**About this task**
Report all lines from the entries below in which "bold" appears.

User interface change data
========================

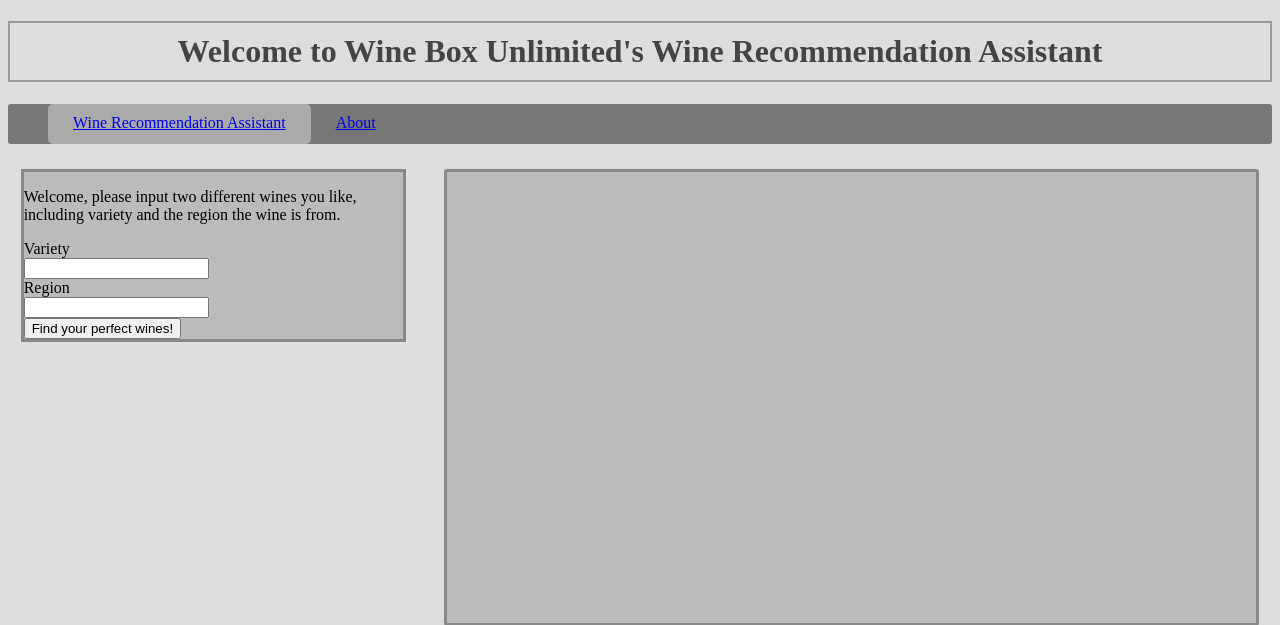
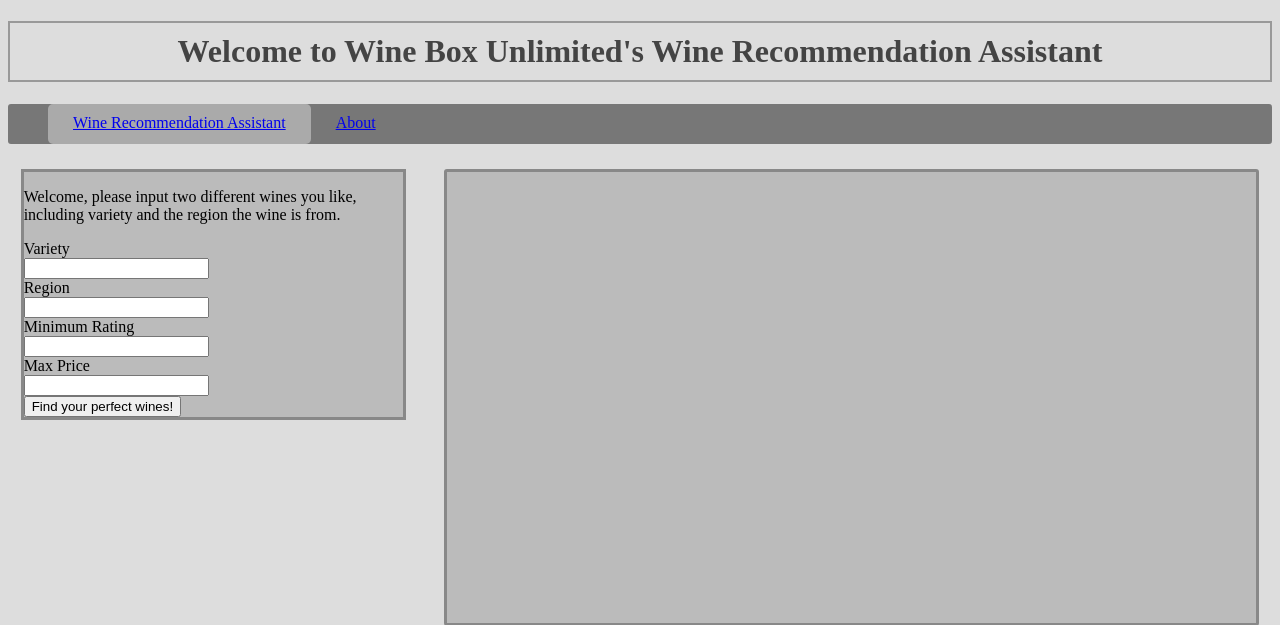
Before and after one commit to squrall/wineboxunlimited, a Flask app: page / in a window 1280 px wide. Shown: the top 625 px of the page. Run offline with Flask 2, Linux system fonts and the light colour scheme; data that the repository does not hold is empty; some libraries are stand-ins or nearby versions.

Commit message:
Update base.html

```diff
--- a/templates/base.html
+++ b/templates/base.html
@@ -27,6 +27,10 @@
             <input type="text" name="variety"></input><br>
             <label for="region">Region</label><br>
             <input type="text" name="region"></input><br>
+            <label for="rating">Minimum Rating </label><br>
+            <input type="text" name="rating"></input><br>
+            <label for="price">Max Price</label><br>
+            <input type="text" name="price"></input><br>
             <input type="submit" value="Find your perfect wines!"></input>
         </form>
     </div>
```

========================

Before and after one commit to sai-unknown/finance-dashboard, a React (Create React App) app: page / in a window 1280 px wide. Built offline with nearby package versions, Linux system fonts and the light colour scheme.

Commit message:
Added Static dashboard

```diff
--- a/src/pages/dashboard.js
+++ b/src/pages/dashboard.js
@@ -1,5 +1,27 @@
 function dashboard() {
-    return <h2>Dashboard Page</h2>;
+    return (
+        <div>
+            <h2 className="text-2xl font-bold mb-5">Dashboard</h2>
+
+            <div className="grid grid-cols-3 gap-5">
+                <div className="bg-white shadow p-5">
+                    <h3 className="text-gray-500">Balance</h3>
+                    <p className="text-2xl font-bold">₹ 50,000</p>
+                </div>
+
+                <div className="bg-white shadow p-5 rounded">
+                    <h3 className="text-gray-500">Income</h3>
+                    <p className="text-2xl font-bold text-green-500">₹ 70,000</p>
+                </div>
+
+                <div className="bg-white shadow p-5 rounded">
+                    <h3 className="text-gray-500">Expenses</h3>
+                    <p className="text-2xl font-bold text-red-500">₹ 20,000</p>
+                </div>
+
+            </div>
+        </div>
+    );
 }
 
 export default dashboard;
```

========================

**Answer box**
+            <h2 className="text-2xl font-bold mb-5">Dashboard</h2>
+                    <p className="text-2xl font-bold">₹ 50,000</p>
+                    <p className="text-2xl font-bold text-green-500">₹ 70,000</p>
+                    <p className="text-2xl font-bold text-red-500">₹ 20,000</p>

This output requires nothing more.